[SUPPLIED MATERIAL Boundary: Start]

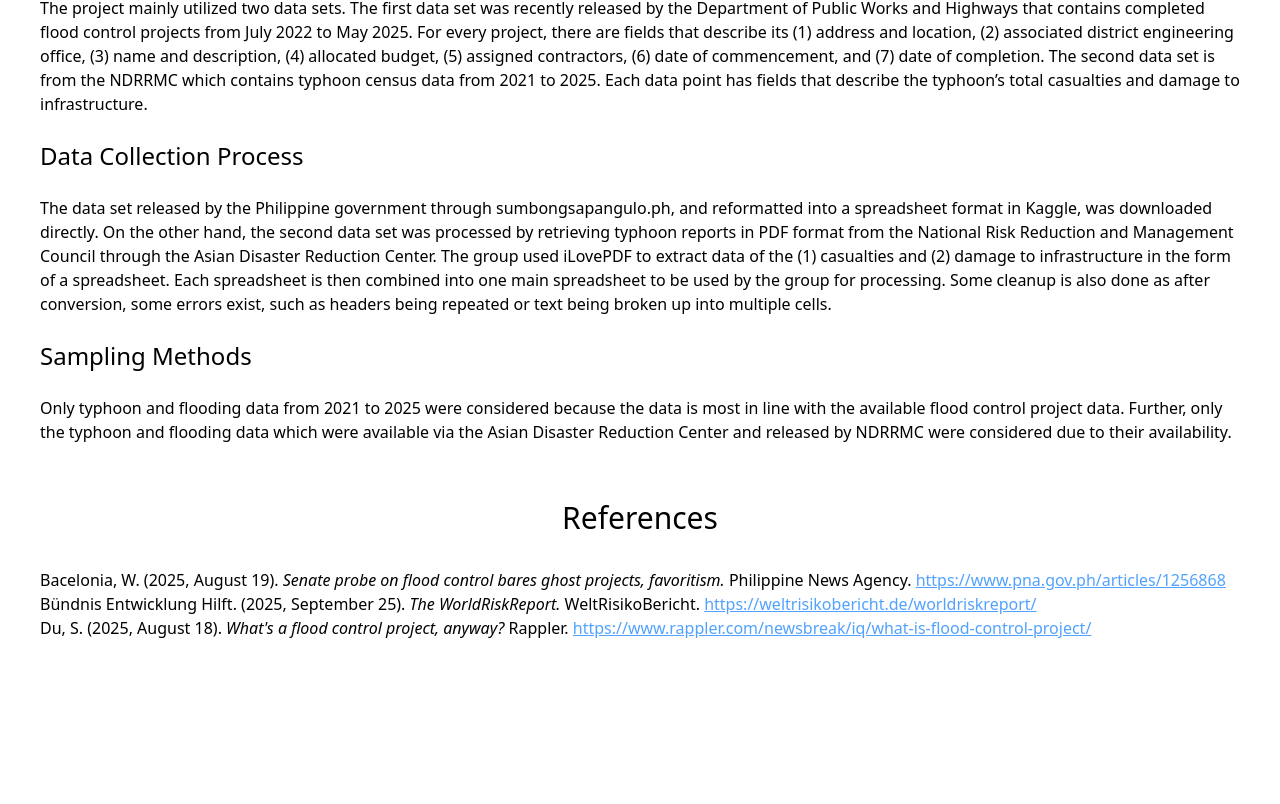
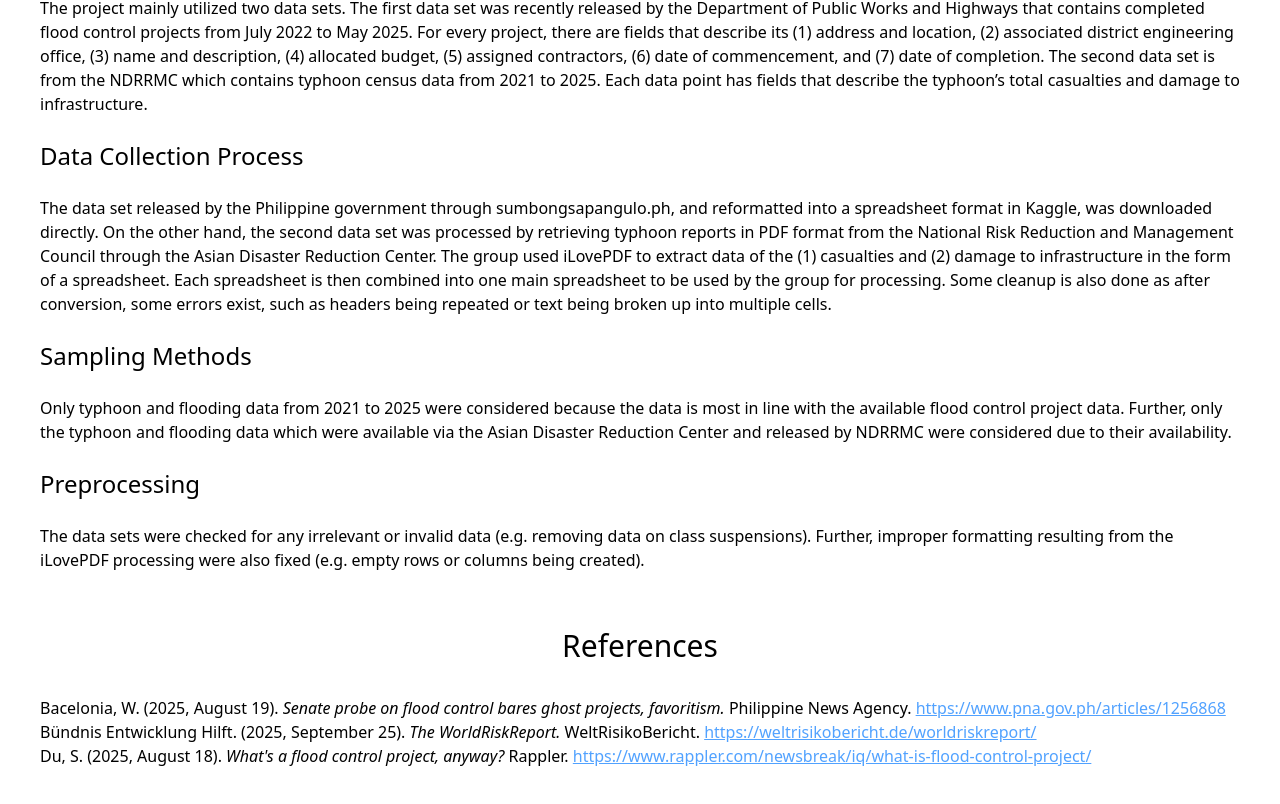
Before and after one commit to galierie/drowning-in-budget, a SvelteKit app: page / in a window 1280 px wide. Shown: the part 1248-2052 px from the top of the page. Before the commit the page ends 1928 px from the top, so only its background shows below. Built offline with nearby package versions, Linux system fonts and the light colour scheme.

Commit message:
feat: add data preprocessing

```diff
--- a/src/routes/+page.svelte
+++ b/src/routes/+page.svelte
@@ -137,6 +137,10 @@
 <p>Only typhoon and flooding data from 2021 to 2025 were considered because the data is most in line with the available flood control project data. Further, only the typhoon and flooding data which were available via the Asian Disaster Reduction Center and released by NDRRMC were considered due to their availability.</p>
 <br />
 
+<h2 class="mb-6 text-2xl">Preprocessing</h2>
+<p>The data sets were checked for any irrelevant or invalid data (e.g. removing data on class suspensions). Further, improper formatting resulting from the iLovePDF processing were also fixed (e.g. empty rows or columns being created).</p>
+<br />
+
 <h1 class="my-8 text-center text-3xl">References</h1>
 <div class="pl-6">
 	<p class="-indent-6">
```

[SUPPLIED MATERIAL Boundary: End]

=== DESCRIPTION OF THE TASK ===
Everything in the entries except the pictures must be duplicated exactly.

=== WRITTEN ANSWER ===
Before and after one commit to galierie/drowning-in-budget, a SvelteKit app: page / in a window 1280 px wide. Shown: the part 1248-2052 px from the top of the page. Before the commit the page ends 1928 px from the top, so only its background shows below. Built offline with nearby package versions, Linux system fonts and the light colour scheme.

Commit message:
feat: add data preprocessing

```diff
--- a/src/routes/+page.svelte
+++ b/src/routes/+page.svelte
@@ -137,6 +137,10 @@
 <p>Only typhoon and flooding data from 2021 to 2025 were considered because the data is most in line with the available flood control project data. Further, only the typhoon and flooding data which were available via the Asian Disaster Reduction Center and released by NDRRMC were considered due to their availability.</p>
 <br />
 
+<h2 class="mb-6 text-2xl">Preprocessing</h2>
+<p>The data sets were checked for any irrelevant or invalid data (e.g. removing data on class suspensions). Further, improper formatting resulting from the iLovePDF processing were also fixed (e.g. empty rows or columns being created).</p>
+<br />
+
 <h1 class="my-8 text-center text-3xl">References</h1>
 <div class="pl-6">
 	<p class="-indent-6">
```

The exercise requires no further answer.